Magazine Production, take 4

Francesca Geary set up The Outside blog. She said that she loves making blogs, and I’m afraid that I don’t share her enthusiasm. I’m not quite sure what the blog is for? I’m not sure that it’s been created to share the reflective practice blog entries for the magazine, however, I’m going to stick this in there anyway, and copy this on my own blog!

I’m not entirely sure how I feel about blogging for personal reasons anyway. Surely having a blog where people write down their personal feelings is a concept that encourages a sense of voyeurism? Salam Pax, the famous Bagdad Blogger, admitted that he is a self confessed ‘bloggaholic’ but what I don’t understand is why people infringe on their own ‘right to privacy’. It’s a basic human right that people forgo when they write a blog. I must also acknowledge a certain sense of intrigue right now. The questions in my head about who my audience is? Who will be reading this? Will what I write here ever get back to me (with in an underlying tinge that I hope it does)?

Musing about Web 2.0 is not what I’m supposed to be writing about. I’m supposed to be writing about the way the magazine is developing and how the group is working together.

I have to say that it is going rather well. The main problem is that I have internet at my house and therefore I have to rely on the college computers. I must also stress that to be able to afford to be at University, I work for Starbucks (for my sins) 3 days a week. So I’m working half the time, and working on my degree for the other. One day a week is for Hockey, but that is quite literally ‘neither here, nor there.’ – Exercise and team sports are important.

Without internet or the time to get to it, I find that I am often delayed on the uptake, however, I’m still doing alright so far. I have only missed one meeting, because of having to work, as in lame work, and I feel the input I have had has been positive.

I feel my role is a suggestion maker, thought provoker, and decisive decision maker. A subliminal leadership role, without any glory. This is a brilliant position to be in. Having a loud, deep voice, and being quite tall with an abnormal sized chest probably makes me quite imposing.

Tiffany is the editor, although I’m not sure what she edits, although it’s good to know that there is someone who has the responsibility to have things run by her. It’s good to know that things would be checked before getting set on, like a font chance, or colour pallet decision.

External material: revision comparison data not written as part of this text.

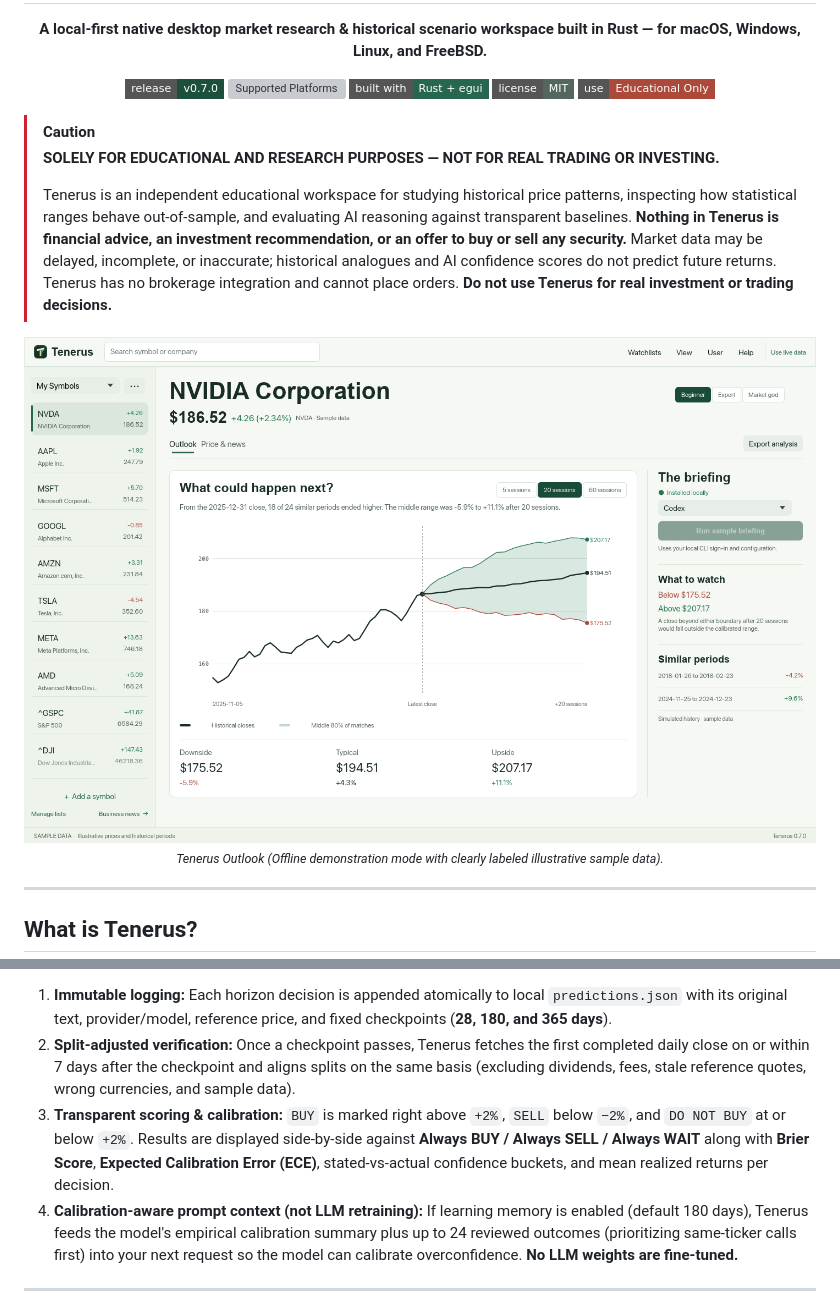
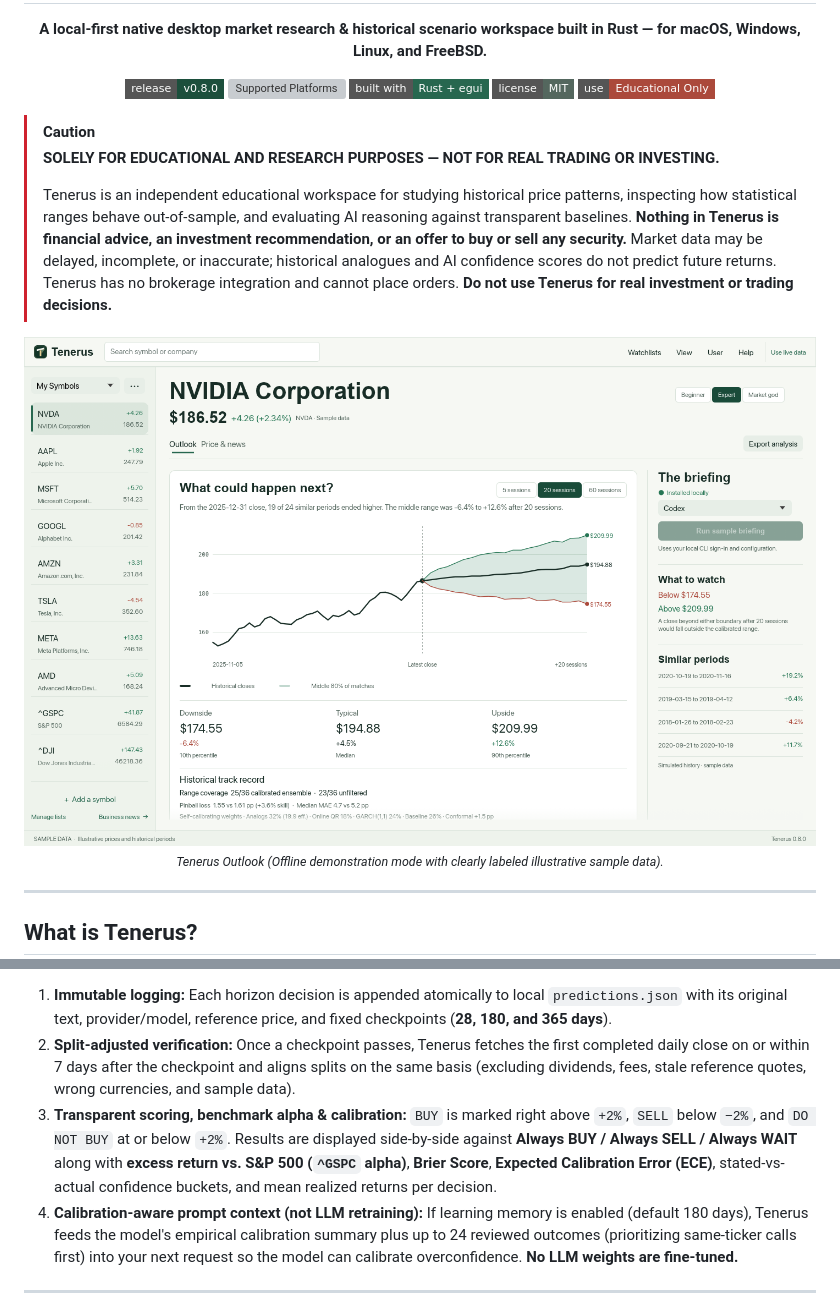
Before and after one commit to bnelabs/tenerus, a Markdown page: README.md, 2 parts joined by grey strips. Drawn GitHub-style; pictures changed too: docs/screenshots/outlook.png; badges without logos; grey boxes are pictures that could not be loaded.

```diff
--- a/README.md
+++ b/README.md
@@ -3,7 +3,7 @@
   <h1>Tenerus</h1>
   <p><strong>A local-first native desktop market research &amp; historical scenario workspace built in Rust — for macOS, Windows, Linux, and FreeBSD.</strong></p>
   <p>
-    <a href="https://github.com/bnelabs/tenerus/releases"><img src="https://img.shields.io/badge/release-v0.7.0-1c4f3c?style=flat-square" alt="Release v0.7.0" /></a>
+    <a href="https://github.com/bnelabs/tenerus/releases"><img src="https://img.shields.io/badge/release-v0.8.0-1c4f3c?style=flat-square" alt="Release v0.8.0" /></a>
     <img src="https://img.shields.io/badge/platforms-macOS%20%7C%20Windows%20(x64%2FARM64)%20%7C%20Linux%20(x64%2FARM64)%20%7C%20FreeBSD-182d26?style=flat-square" alt="Supported Platforms" />
     <img src="https://img.shields.io/badge/built%20with-Rust%20%2B%20egui-27674f?style=flat-square" alt="Rust + egui" />
     <a href="LICENSE"><img src="https://img.shields.io/badge/license-MIT-54675e?style=flat-square" alt="MIT License" /></a>
@@ -160,7 +160,7 @@ When you explicitly request an AI research outlook under **Price & news**, Tener
 
 1. **Immutable logging:** Each horizon decision is appended atomically to local `predictions.json` with its original text, provider/model, reference price, and fixed checkpoints (**28, 180, and 365 days**).
 2. **Split-adjusted verification:** Once a checkpoint passes, Tenerus fetches the first completed daily close on or within 7 days after the checkpoint and aligns splits on the same basis (excluding dividends, fees, stale reference quotes, wrong currencies, and sample data).
-3. **Transparent scoring & calibration:** `BUY` is marked right above `+2%`, `SELL` below `−2%`, and `DO NOT BUY` at or below `+2%`. Results are displayed side-by-side against **Always BUY / Always SELL / Always WAIT** along with **Brier Score**, **Expected Calibration Error (ECE)**, stated-vs-actual confidence buckets, and mean realized returns per decision.
+3. **Transparent scoring, benchmark alpha & calibration:** `BUY` is marked right above `+2%`, `SELL` below `−2%`, and `DO NOT BUY` at or below `+2%`. Results are displayed side-by-side against **Always BUY / Always SELL / Always WAIT** along with **excess return vs. S&P 500 (`^GSPC` alpha)**, **Brier Score**, **Expected Calibration Error (ECE)**, stated-vs-actual confidence buckets, and mean realized returns per decision.
 4. **Calibration-aware prompt context (not LLM retraining):** If learning memory is enabled (default 180 days), Tenerus feeds the model's empirical calibration summary plus up to 24 reviewed outcomes (prioritizing same-ticker calls first) into your next request so the model can calibrate overconfidence. **No LLM weights are fine-tuned.**
 
 ---
```
Also changed, not shown: other parts of README.md (+9 -9 lines), CHANGELOG.md (+16 -0 lines), CREDITS.md (+1 -1 lines), docs/screenshots/about.png, docs/screenshots/logbook.png, docs/screenshots/market-god.png, 13 other files.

Francesca has been fantastic at keeping us all informed and organised with regular email updates. She would make a fantastic assistant editor I think, or at least a powerful secretary.

I think the rest of us are quite happy to just go with the flow. We have regular meetings, let each other know our progress and then get on with it. It’s a good place to badger those of us who are falling behind. I am definitely on top with things though. I have all the photos I need and I’ve done the articles, except for the news story.

This blog entry has been written just after our 3rd meeting. It’s getting pretty late in the production process and at this point we’re all supposed to have started on out InDesign projects. If I’m going to be completely honest, I have not started. What’s worse is that I have not even thought about starting! I have no idea how to use InDesign. We had a lecture on how to use it last week. It went straight over my like water over a duck’s back.
I’m not too worried though. How hard can it be? We still have plenty of time. The deadline is three weeks away. I’m sure I’ll find some time to work on it before then (he says, with an appropriate sense of apprehension)…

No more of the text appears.